New structural data and kinematic modeling provide evidence for Plio-Quaternary, inner fore-arc shortening inboard of the Japan Trench, northeastern Honshu, accommodated by the Futaba fault, a high-angle, basement-involved fault that bounds the Abukuma massif on the east. Significant throw along the Futaba fault associated with exhumation of the massif is implied by a regionally extensive footwall syncline, the absence of Neogene sediments in the hanging wall, and high relief in the hanging wall adjacent to the fault. Kinematic fault-related fold modeling best reproduces fold geometry with 2.0-3.1 km of dip slip along a 40°-55° west dipping reverse fault. At the southern tip of the fault, tephra horizons of known age within units that predate and postdate deformation bracket the onset of deformation to 3.95-5.6 Ma and are used to calculate an average slip rate of 0.5-0.7 mm/yr, a throw rate of 0.3-0.5 mm/yr, and a shortening rate of 0.3-0.5 mm/yr. The northeastern Japan subduction zone is viewed as a classic example of an erosive margin, where offshore subsidence records have been used to argue for Neogene basal erosion of the upper plate. Tectonic erosion rates have been estimated from reconstructions of the paleomargin that assume no upper plate deformation and temporally constant fore-arc taper.

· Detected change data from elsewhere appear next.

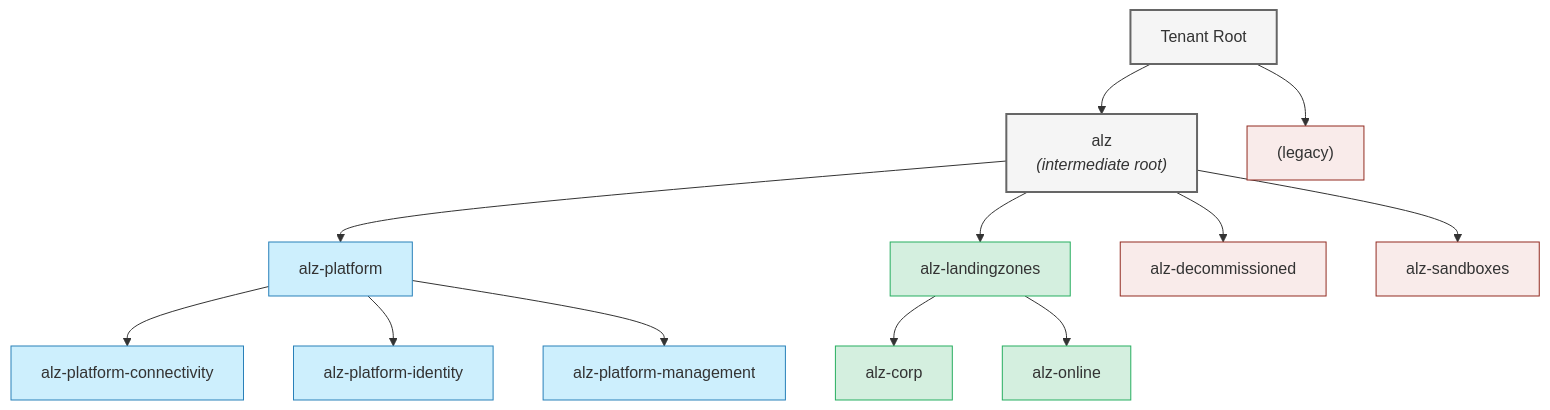
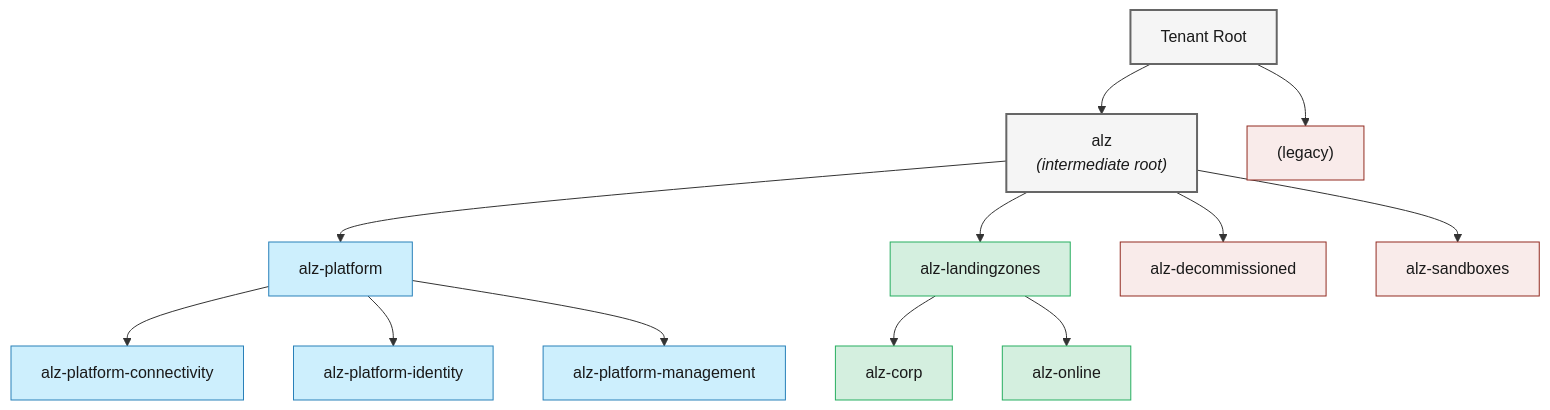
Before and after one commit to erjosito/alz-repo-best-practices: the diagram in docs/12-naming-and-tagging.md, drawn with Mermaid. The commit also changed other lines of this file and 12 other files, not shown here.

First line of the commit message:
Add glossary boxes, fix diagram readability, replace broken Diátaxis chart

````diff
--- a/docs/12-naming-and-tagging.md
+++ b/docs/12-naming-and-tagging.md
@@ -202,39 +212,39 @@
 ```mermaid
 flowchart TB
     Root["Tenant Root"]
     ALZ["alz<br/><i>(intermediate root)</i>"]
     Plat["alz-platform"]
     LZ["alz-landingzones"]
     Decom["alz-decommissioned"]
     Sand["alz-sandboxes"]
     Legacy["(legacy)"]
 
     PConn["alz-platform-connectivity"]
     PIdent["alz-platform-identity"]
     PMgmt["alz-platform-management"]
 
     LZCorp["alz-corp"]
     LZOnline["alz-online"]
 
     Root --> ALZ
     Root --> Legacy
     ALZ --> Plat
     ALZ --> LZ
     ALZ --> Decom
     ALZ --> Sand
     Plat --> PConn
     Plat --> PIdent
     Plat --> PMgmt
     LZ --> LZCorp
     LZ --> LZOnline
 
-    classDef root  fill:#f5f5f5,stroke:#666,stroke-width:2px
-    classDef inter fill:#e8f4fd,stroke:#2980b9
-    classDef plat  fill:#cdeffd,stroke:#2980b9
-    classDef lz    fill:#d4efdf,stroke:#27ae60
-    classDef misc  fill:#f9ebea,stroke:#922b21
+    classDef root  fill:#f5f5f5,stroke:#666,stroke-width:2px,color:#1a1a1a
+    classDef inter fill:#e8f4fd,stroke:#2980b9,color:#1a1a1a
+    classDef plat  fill:#cdeffd,stroke:#2980b9,color:#1a1a1a
+    classDef lz    fill:#d4efdf,stroke:#27ae60,color:#1a1a1a
+    classDef misc  fill:#f9ebea,stroke:#922b21,color:#1a1a1a
     class Root,ALZ root
     class Plat,PConn,PIdent,PMgmt plat
     class LZ,LZCorp,LZOnline lz
     class Decom,Sand,Legacy misc
 ```
````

Evidence presented here for Neogene fore-arc shortening, however, suggests that the upper plate is deformable and implies that that offshore subsidence records may reflect a combination of tectonic erosion and upper plate shortening.

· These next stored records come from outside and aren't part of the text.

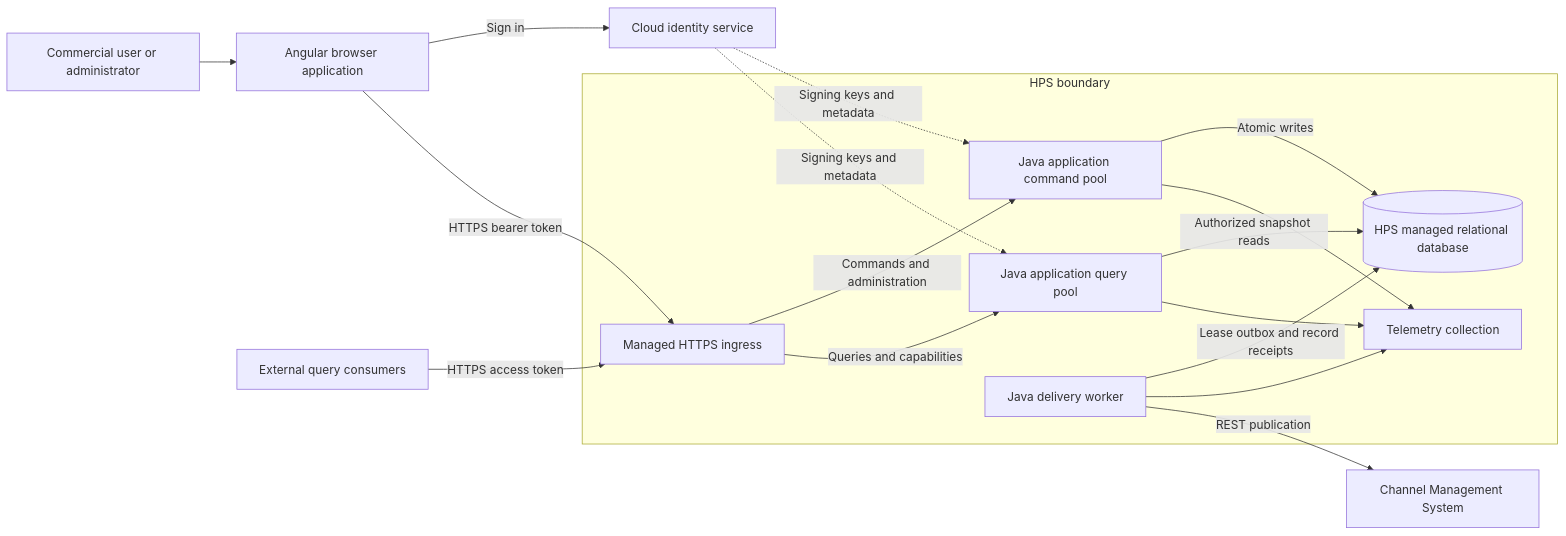
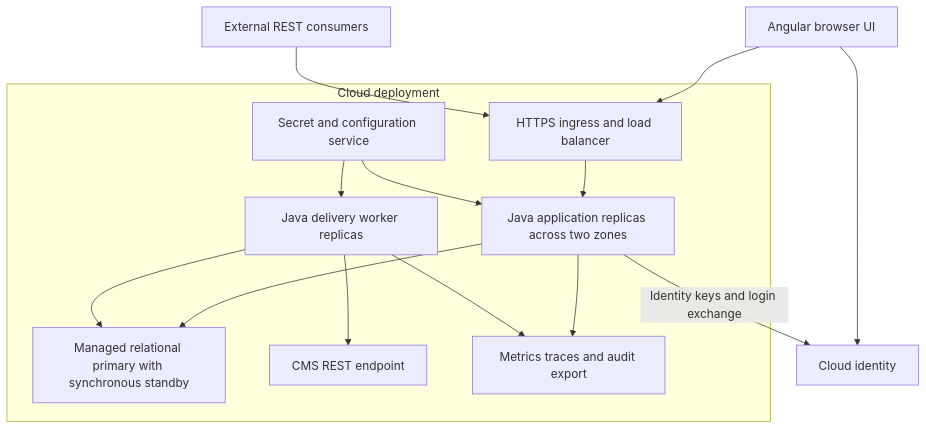
The third of 13 diagrams in HPS/design/architecture.md (yoona96/ADD_Codex), drawn with Mermaid before and after one commit. The commit also changed other lines of this file and 13 other files, not shown here.

````diff
--- a/HPS/design/architecture.md
+++ b/HPS/design/architecture.md
@@ -156,20 +136,17 @@
 ```mermaid
-flowchart LR
-    User[Commercial user or administrator] --> UI[Angular browser application]
-    UI -->|Sign in| IDP[Cloud identity service]
-    UI -->|HTTPS bearer token| Edge[Managed HTTPS ingress]
-    Consumer[External query consumers] -->|HTTPS access token| Edge
-    subgraph HPS[HPS boundary]
-        Edge -->|Commands and administration| Command[Java application command pool]
-        Edge -->|Queries and capabilities| Query[Java application query pool]
-        Command -->|Atomic writes| DB[(HPS managed relational database)]
-        Query -->|Authorized snapshot reads| DB
-        Worker[Java delivery worker] -->|Lease outbox and record receipts| DB
-        Command --> Telemetry[Telemetry collection]
-        Query --> Telemetry
+flowchart TB
+    Browser[Angular browser UI] --> Edge[HTTPS ingress and load balancer]
+    External[External REST consumers] --> Edge
+    Browser --> Identity[Cloud identity]
+    subgraph Cloud[Cloud deployment]
+        Edge --> API[Java application replicas across two zones]
+        API --> DB[Managed relational primary with synchronous standby]
+        Worker[Java delivery worker replicas] --> DB
+        Worker --> CMS[CMS REST endpoint]
+        API --> Telemetry[Metrics traces and audit export]
         Worker --> Telemetry
+        Secrets[Secret and configuration service] --> API
+        Secrets --> Worker
     end
-    IDP -.->|Signing keys and metadata| Command
-    IDP -.->|Signing keys and metadata| Query
-    Worker -->|REST publication| CMS[Channel Management System]
+    API -->|Identity keys and login exchange| Identity
 ```
````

|Original language||English (US)|
|Journal||Journal of Geophysical Research: Solid Earth|
|State||Published - Mar 1 2010|
ASJC Scopus subject areas
- Geochemistry and Petrology
- Earth and Planetary Sciences (miscellaneous)
- Space and Planetary Science